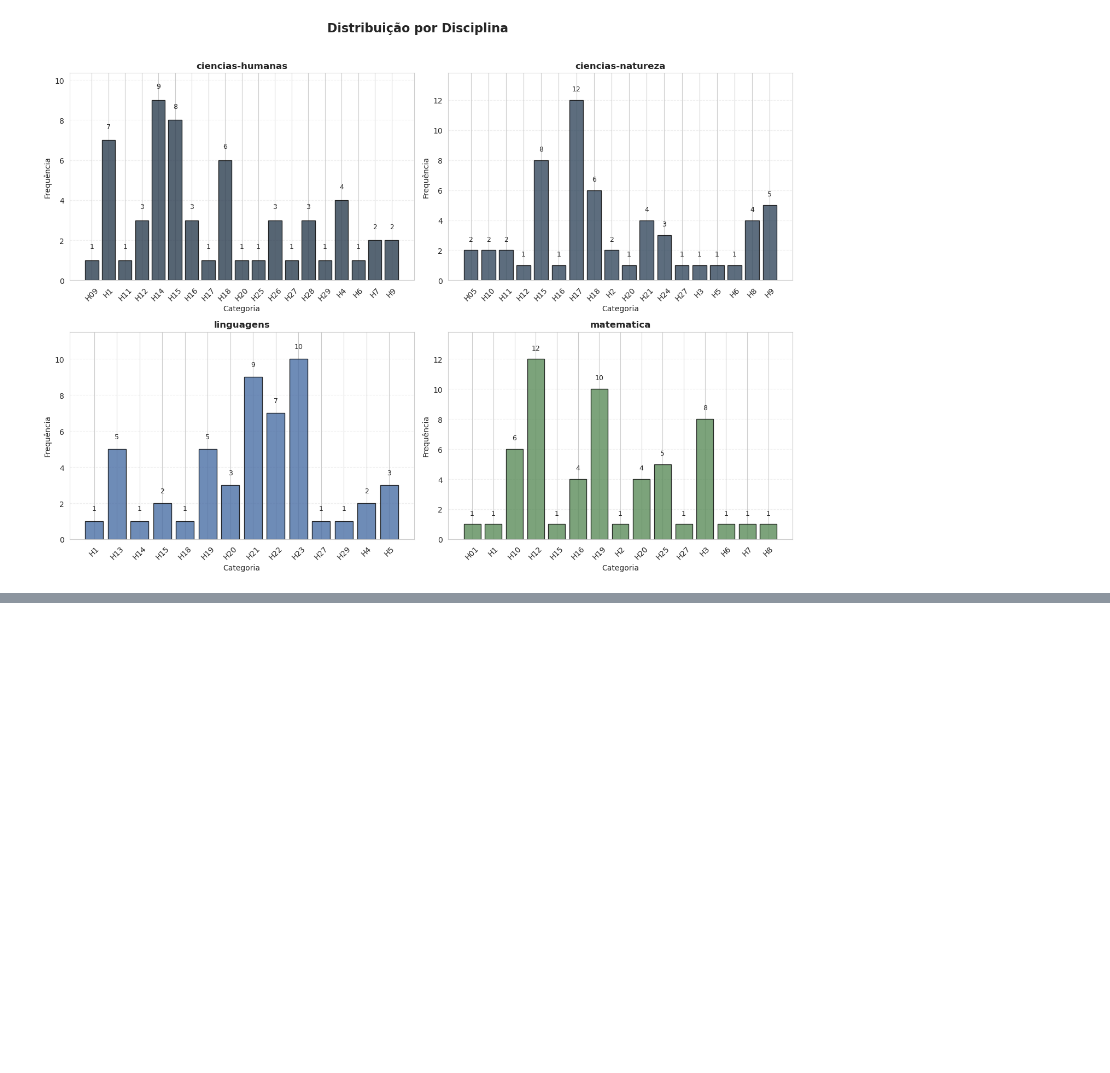
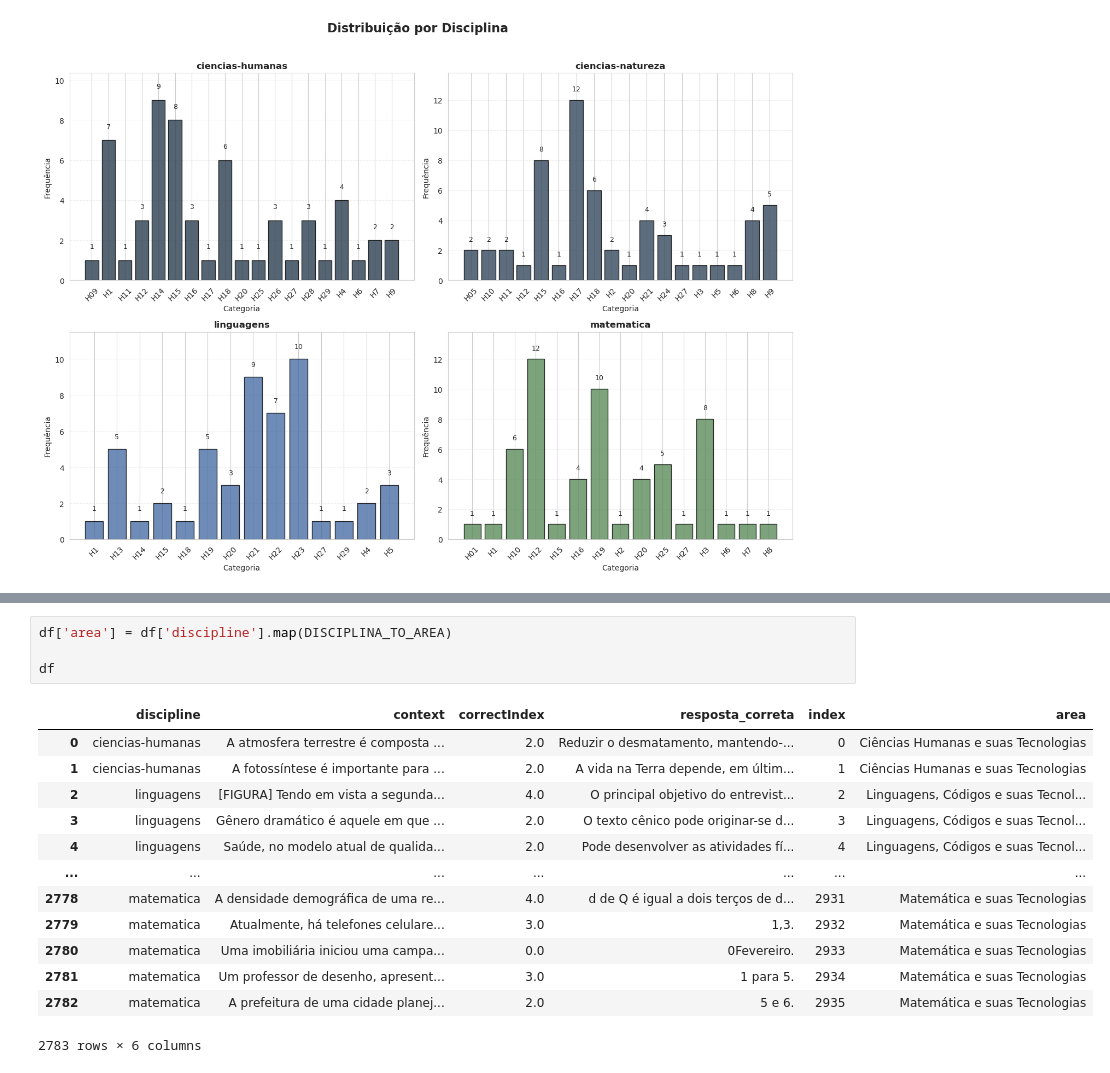
Before and after one commit to amasai-santos/ENEM-LLM-RAG, a Jupyter notebook: extracao_pdf_labeling.ipynb, the cells around one changed output, grey strips where cells are left out. Drawn from its saved outputs; the diff is of its cells as text; blank space fills up the shorter version.

```diff
--- a/extracao_pdf_labeling.ipynb
+++ b/extracao_pdf_labeling.ipynb
@@ -1156,0 +1487,18 @@ plt.show()
+# %%
+df['area'] = df['discipline'].map(DISCIPLINA_TO_AREA)
+
+df
+# %% [output]
+|  | discipline | context | correctIndex | resposta_correta | index | area |
+| 0 | ciencias-humanas | A atmosfera terrestre é composta ... | 2.0 | Reduzir o desmatamento, mantendo-... | 0 | Ciências Humanas e suas Tecnologias |
+| 1 | ciencias-humanas | A fotossíntese é importante para ... | 2.0 | A vida na Terra depende, em últim... | 1 | Ciências Humanas e suas Tecnologias |
+| 2 | linguagens | [FIGURA] Tendo em vista a segunda... | 4.0 | O principal objetivo do entrevist... | 2 | Linguagens, Códigos e suas Tecnol... |
+| 3 | linguagens | Gênero dramático é aquele em que ... | 2.0 | O texto cênico pode originar-se d... | 3 | Linguagens, Códigos e suas Tecnol... |
+| 4 | linguagens | Saúde, no modelo atual de qualida... | 2.0 | Pode desenvolver as atividades fí... | 4 | Linguagens, Códigos e suas Tecnol... |
+| ... | ... | ... | ... | ... | ... | ... |
+| 2778 | matematica | A densidade demográfica de uma re... | 4.0 | d de Q é igual a dois terços de d... | 2931 | Matemática e suas Tecnologias |
+| 2779 | matematica | Atualmente, há telefones celulare... | 3.0 | 1,3. | 2932 | Matemática e suas Tecnologias |
+| 2780 | matematica | Uma imobiliária iniciou uma campa... | 0.0 | 0Fevereiro. | 2933 | Matemática e suas Tecnologias |
+| 2781 | matematica | Um professor de desenho, apresent... | 3.0 | 1 para 5. | 2934 | Matemática e suas Tecnologias |
+| 2782 | matematica | A prefeitura de uma cidade planej... | 2.0 | 5 e 6. | 2935 | Matemática e suas Tecnologias |
+2783 rows × 6 columns
```
Also changed, not shown: parts of 52 cells of this notebook, 10 other files.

════════

▸ TASK DIRECTIONS: The records above are to be quoted exactly, with all pictures left out.

▸ SOLVED PROBLEM:
Before and after one commit to amasai-santos/ENEM-LLM-RAG, a Jupyter notebook: extracao_pdf_labeling.ipynb, the cells around one changed output, grey strips where cells are left out. Drawn from its saved outputs; the diff is of its cells as text; blank space fills up the shorter version.

```diff
--- a/extracao_pdf_labeling.ipynb
+++ b/extracao_pdf_labeling.ipynb
@@ -1156,0 +1487,18 @@ plt.show()
+# %%
+df['area'] = df['discipline'].map(DISCIPLINA_TO_AREA)
+
+df
+# %% [output]
+|  | discipline | context | correctIndex | resposta_correta | index | area |
+| 0 | ciencias-humanas | A atmosfera terrestre é composta ... | 2.0 | Reduzir o desmatamento, mantendo-... | 0 | Ciências Humanas e suas Tecnologias |
+| 1 | ciencias-humanas | A fotossíntese é importante para ... | 2.0 | A vida na Terra depende, em últim... | 1 | Ciências Humanas e suas Tecnologias |
+| 2 | linguagens | [FIGURA] Tendo em vista a segunda... | 4.0 | O principal objetivo do entrevist... | 2 | Linguagens, Códigos e suas Tecnol... |
+| 3 | linguagens | Gênero dramático é aquele em que ... | 2.0 | O texto cênico pode originar-se d... | 3 | Linguagens, Códigos e suas Tecnol... |
+| 4 | linguagens | Saúde, no modelo atual de qualida... | 2.0 | Pode desenvolver as atividades fí... | 4 | Linguagens, Códigos e suas Tecnol... |
+| ... | ... | ... | ... | ... | ... | ... |
+| 2778 | matematica | A densidade demográfica de uma re... | 4.0 | d de Q é igual a dois terços de d... | 2931 | Matemática e suas Tecnologias |
+| 2779 | matematica | Atualmente, há telefones celulare... | 3.0 | 1,3. | 2932 | Matemática e suas Tecnologias |
+| 2780 | matematica | Uma imobiliária iniciou uma campa... | 0.0 | 0Fevereiro. | 2933 | Matemática e suas Tecnologias |
+| 2781 | matematica | Um professor de desenho, apresent... | 3.0 | 1 para 5. | 2934 | Matemática e suas Tecnologias |
+| 2782 | matematica | A prefeitura de uma cidade planej... | 2.0 | 5 e 6. | 2935 | Matemática e suas Tecnologias |
+2783 rows × 6 columns
```
Also changed, not shown: parts of 52 cells of this notebook, 10 other files.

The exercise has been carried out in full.